By Nick Snow
STILLWATER, Okla. —
A week into the swimming season, Stillwater High School coach Kurt Goebel realizes he has a lot to work on.
The normally stacked relay teams may be a touch slower without Sydney Goad or Max Johnson. In fact, no real star has emerged yet.
And yet something tells the veteran coach he could be hoisting not one but two state titles at the end of the year.
“I don’t know if it’s going to be this year or not,” Goebel said. “I know next year will probably be the year where I don’t think there will be any teams that touch the girls, but this year it’s going to be a pretty tough battle between us and Fort Gibson.
“The boys could certainly finish in the top three, depending on how much depth we have. They could even make a run for the title, depending on how our relays play out and our individual placers.”
Even with the loss of several key elements from last year’s state runner-up and a Pioneer team that finished eighth in state, there’s a reason Goebel is confident going into the season.
Sometimes it’s not about what’s missing — it’s what you have.
And for Goebel that means a lot of young talent that has already been through the trials and tribulations of swimming against the best in the state.
“We have about six boys and four girls that are experienced swimmers,” Goebel said. “They’re kind of carrying the load right now until the other kids catch up and start contributing more. Normally that takes a semester before they start helping out.”
Typically, juniors Alex Thomas and Brooke Njaa are the ones grabbing all the attention for the Lady Pioneers. But while the duo is expected to be the leaders on an extremely young Stillwater squad, it’s a freshman that has made the biggest splash heading into the season.
Isabell Smith, daughter of Oklahoma State wrestling coach John Smith, has established herself as a possible replacement for the departed Goad.
“I’ve got a little girl named Isabell Smith that seems to be stepping up to the plate pretty well,” Goebel said. “She has a good 200 time and she’s getting faster in her backstroke and 100-free. She’ll fit in just fine.”

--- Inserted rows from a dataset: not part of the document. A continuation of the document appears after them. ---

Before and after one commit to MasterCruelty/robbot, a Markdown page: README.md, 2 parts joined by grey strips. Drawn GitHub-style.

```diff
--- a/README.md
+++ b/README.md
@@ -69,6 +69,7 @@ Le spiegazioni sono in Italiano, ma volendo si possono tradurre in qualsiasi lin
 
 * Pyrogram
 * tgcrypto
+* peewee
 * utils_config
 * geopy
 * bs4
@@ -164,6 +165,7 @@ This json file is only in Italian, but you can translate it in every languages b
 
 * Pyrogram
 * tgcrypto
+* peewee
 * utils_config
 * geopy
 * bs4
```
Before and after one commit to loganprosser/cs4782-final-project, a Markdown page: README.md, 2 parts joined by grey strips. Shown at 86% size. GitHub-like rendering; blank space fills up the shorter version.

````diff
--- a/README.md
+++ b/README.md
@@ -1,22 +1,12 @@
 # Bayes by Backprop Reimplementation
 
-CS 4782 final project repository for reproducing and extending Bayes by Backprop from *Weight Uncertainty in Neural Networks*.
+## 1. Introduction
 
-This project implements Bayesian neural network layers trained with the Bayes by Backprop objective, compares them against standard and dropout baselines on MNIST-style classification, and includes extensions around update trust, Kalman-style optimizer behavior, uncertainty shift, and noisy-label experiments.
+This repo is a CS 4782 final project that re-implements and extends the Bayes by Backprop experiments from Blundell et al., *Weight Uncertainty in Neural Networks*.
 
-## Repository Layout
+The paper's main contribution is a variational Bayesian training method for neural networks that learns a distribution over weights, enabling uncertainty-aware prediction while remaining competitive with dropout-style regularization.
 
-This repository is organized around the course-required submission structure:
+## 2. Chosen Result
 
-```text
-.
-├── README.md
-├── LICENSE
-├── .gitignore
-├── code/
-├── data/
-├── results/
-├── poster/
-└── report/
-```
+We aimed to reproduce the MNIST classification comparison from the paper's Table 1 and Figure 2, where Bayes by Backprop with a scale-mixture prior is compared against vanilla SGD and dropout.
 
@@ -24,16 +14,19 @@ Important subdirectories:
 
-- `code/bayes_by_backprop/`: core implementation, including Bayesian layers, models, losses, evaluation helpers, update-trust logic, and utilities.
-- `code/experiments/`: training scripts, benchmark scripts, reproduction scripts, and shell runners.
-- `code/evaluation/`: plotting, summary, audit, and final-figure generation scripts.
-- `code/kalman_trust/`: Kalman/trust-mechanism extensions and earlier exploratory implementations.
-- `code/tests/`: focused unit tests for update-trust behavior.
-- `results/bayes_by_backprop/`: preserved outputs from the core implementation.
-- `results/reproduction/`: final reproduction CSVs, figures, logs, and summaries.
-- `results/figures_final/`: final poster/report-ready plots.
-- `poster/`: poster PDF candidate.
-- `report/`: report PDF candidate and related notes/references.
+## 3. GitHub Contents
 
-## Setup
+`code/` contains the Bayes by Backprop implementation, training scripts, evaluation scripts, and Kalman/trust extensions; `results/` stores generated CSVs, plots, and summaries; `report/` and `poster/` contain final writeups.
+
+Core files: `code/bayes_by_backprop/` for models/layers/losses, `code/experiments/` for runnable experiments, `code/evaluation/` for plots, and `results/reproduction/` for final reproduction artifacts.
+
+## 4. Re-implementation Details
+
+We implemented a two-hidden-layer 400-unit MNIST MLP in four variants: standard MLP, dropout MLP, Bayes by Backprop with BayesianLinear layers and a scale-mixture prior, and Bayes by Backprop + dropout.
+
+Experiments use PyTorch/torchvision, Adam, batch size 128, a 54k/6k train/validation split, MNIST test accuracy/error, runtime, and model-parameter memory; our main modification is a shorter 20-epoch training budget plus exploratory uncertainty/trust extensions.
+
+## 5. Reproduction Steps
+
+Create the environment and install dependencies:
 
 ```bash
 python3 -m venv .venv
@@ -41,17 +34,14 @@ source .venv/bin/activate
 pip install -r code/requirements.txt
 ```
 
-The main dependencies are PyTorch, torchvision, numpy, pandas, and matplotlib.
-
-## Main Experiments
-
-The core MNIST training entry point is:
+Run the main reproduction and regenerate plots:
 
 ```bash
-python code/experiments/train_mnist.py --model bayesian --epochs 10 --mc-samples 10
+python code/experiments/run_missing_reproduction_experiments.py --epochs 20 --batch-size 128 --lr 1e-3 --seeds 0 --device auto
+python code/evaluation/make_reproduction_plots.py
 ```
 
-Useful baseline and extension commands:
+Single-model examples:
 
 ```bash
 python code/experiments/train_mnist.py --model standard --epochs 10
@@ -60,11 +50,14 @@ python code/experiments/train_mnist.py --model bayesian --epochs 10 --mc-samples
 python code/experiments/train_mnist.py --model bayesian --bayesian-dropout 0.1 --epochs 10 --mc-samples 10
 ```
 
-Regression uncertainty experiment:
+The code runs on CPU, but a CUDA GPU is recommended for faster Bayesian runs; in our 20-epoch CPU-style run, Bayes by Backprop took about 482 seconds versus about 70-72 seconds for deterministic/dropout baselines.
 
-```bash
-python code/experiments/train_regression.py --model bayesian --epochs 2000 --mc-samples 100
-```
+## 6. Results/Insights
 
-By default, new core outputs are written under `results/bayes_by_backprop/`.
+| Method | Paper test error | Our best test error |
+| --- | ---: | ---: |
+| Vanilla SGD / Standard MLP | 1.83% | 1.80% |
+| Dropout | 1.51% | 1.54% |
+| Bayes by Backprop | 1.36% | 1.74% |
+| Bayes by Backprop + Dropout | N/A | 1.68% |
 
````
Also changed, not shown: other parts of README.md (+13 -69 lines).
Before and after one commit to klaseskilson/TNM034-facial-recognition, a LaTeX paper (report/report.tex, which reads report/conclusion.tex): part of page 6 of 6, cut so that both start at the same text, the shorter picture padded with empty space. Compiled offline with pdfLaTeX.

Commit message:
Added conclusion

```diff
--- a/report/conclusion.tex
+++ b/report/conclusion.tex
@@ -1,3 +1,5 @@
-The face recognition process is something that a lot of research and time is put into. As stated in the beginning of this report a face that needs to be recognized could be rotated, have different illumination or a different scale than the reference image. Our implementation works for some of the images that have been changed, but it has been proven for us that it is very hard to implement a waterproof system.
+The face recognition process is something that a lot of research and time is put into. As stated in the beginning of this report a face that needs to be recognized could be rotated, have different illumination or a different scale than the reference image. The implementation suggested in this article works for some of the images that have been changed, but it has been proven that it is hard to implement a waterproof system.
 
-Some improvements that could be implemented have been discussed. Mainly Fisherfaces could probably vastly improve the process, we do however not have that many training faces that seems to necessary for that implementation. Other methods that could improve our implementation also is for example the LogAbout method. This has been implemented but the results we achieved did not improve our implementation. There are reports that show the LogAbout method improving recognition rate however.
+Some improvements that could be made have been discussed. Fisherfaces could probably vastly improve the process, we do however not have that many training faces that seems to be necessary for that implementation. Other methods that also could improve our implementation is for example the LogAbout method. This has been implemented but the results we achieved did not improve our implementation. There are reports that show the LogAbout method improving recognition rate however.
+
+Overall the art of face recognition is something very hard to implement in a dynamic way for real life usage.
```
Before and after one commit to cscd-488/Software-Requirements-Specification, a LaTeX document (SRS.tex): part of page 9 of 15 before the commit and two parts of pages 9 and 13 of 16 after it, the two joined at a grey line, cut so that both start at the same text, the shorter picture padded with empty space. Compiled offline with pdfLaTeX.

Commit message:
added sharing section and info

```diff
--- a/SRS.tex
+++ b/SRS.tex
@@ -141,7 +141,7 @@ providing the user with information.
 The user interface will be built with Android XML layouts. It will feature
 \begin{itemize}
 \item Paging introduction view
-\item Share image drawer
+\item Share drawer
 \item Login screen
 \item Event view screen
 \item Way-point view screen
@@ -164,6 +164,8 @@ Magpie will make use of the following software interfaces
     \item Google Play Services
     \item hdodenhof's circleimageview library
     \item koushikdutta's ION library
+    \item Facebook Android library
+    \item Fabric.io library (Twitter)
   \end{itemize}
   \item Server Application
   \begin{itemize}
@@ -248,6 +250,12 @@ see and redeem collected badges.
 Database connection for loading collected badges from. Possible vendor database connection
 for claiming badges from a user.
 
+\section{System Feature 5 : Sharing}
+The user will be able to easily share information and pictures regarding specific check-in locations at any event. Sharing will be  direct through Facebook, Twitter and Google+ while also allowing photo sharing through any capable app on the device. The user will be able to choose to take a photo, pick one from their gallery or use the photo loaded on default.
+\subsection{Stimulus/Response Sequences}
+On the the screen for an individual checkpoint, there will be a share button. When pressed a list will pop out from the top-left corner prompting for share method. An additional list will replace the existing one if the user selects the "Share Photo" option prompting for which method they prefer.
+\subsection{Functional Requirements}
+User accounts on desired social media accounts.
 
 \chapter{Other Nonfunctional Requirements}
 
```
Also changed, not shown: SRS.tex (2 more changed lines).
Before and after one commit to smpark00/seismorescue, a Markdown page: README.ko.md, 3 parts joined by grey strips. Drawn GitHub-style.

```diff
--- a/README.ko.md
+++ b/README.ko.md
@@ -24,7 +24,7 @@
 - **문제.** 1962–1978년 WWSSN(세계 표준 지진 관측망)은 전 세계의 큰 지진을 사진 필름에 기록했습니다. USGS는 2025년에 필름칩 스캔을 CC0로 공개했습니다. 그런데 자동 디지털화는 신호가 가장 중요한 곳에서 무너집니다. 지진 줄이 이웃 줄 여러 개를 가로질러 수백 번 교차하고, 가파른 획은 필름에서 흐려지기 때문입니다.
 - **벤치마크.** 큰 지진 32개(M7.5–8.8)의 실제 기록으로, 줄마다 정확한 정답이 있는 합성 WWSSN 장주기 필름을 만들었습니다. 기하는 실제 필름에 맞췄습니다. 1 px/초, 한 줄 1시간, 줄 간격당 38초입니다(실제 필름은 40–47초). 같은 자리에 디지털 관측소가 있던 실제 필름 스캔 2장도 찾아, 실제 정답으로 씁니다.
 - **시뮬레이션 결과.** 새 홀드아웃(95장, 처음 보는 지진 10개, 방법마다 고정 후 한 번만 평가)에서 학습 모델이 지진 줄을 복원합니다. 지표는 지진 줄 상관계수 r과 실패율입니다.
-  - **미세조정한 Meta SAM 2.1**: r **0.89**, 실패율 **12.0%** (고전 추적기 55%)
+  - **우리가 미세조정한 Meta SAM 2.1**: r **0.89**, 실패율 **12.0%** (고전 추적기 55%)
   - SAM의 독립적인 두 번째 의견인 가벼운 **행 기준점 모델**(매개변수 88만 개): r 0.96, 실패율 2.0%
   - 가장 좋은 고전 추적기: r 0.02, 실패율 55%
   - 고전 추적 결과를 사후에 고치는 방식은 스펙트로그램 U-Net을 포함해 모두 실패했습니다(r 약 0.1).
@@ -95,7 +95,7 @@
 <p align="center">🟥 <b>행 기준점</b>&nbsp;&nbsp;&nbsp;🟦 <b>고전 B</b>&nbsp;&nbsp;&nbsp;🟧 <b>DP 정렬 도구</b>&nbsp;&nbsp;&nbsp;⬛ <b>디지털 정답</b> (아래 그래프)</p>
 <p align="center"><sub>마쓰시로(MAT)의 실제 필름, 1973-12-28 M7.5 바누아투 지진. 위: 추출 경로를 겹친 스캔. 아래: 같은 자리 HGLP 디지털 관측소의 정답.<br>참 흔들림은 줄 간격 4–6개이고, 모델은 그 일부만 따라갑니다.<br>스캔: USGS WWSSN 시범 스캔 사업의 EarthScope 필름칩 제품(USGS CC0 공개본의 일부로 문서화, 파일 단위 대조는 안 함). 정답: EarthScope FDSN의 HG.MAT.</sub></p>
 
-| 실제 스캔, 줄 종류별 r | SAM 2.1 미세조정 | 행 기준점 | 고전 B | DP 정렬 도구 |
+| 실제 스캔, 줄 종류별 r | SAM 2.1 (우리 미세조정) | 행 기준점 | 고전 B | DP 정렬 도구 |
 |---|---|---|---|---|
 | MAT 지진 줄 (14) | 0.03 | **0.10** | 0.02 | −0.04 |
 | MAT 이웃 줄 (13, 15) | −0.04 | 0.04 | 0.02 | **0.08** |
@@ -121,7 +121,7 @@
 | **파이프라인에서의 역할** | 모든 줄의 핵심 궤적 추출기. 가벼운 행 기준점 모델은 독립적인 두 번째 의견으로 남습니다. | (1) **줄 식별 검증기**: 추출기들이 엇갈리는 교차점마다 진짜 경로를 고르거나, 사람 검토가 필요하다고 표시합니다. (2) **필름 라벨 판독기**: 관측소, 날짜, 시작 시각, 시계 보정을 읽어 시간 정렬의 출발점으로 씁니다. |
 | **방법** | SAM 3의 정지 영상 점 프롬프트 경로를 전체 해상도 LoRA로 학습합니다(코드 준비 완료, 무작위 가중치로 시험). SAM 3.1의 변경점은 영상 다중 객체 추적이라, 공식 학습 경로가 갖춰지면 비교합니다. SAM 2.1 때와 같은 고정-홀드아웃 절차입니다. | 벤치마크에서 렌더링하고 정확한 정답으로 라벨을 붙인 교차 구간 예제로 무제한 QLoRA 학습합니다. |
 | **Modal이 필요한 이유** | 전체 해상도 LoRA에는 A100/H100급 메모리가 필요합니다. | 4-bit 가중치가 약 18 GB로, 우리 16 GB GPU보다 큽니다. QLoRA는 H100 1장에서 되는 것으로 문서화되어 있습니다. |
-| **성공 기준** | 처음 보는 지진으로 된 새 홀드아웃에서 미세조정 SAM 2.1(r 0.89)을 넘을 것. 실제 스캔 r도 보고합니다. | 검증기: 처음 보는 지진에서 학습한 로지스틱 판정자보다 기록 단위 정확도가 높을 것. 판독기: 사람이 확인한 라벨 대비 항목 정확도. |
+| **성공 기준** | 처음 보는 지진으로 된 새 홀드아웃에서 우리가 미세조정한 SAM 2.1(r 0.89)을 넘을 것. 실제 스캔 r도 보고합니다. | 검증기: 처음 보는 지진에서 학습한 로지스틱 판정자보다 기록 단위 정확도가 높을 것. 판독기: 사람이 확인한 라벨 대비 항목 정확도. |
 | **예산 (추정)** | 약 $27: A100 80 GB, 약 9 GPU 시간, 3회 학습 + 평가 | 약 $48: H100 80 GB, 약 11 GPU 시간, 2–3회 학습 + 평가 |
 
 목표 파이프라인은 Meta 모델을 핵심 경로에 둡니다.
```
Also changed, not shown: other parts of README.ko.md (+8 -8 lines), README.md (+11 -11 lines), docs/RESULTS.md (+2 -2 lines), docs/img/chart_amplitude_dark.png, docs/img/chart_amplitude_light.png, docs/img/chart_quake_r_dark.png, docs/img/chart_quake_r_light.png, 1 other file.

But Smith won’t be the only one new to the pool this fall. Goebel also picked up a pair of athletes that are used to shining for Stillwater — softball player Baby Phares and volleyball player Sarah Carpenter.
“Swimming is pretty tough,” Goebel said. “They’re learning that the training in swimming is a little different than it is in the other sport, but I’m happy that they’re taking on the challenge. Baby has done some swimming with the (YMCA) team over the years, but this is a new thing for Sarah and they’re slowly but surely learning the ropes of it.”
While the Lady Pioneers will have to find a way to make up for Goad, that won’t be as big of a problem for the boys.
Of Stillwater’s big six, four of them — Charles Clark, Matthew Tree, Layne Njaa and Kyle Goebel — are seniors. Throw in Trey Cushing, Nate Carman, Ben Cowles, three guys who played a big role last season, and it’s easy to see why Goebel is so high on the Pioneers.
“They’re leading the team,” Goebel said. “When you throw in guys like Layne Njaa, Trey Cushing, Nate Carman and Ben Cowles — all guys who are pretty experienced swimmers — you’ve got a lot of leadership, and I think they’re leading the team really well.”
No doubt, the Pioneers are going to need that leadership this year to help them adjust to changes down the road.
The Stillwater boys will be dropping from Class 6A to Class 5A — joining the girls squad, which already competes at 5A.
But while the change in class may be different, Goebel says the competition won’t change.
“I don’t think it matters too much,” Goebel said. “I think we’re going to train as hard as we would if we were in 6A. There’s a lot of good competitors in 5A, so I think the competition will be tough for them but I think they’re looking forward to it.”
And with so much promise ahead, it’s safe to say Goebel is looking forward to this season, as well.
Sure it may not end with a sweep of state titles, but Goebel feels at the very least both squads should be able to add to their individual titles.
“I’d like to try to win the medley and the 4x100,” Goebel said. “We think we have a good shot with the boys. We’re going to have to develop another girl who can swim it in 59 seconds, which I don’t see right now, but hopefully somebody will step up to the plate and be able to do it.”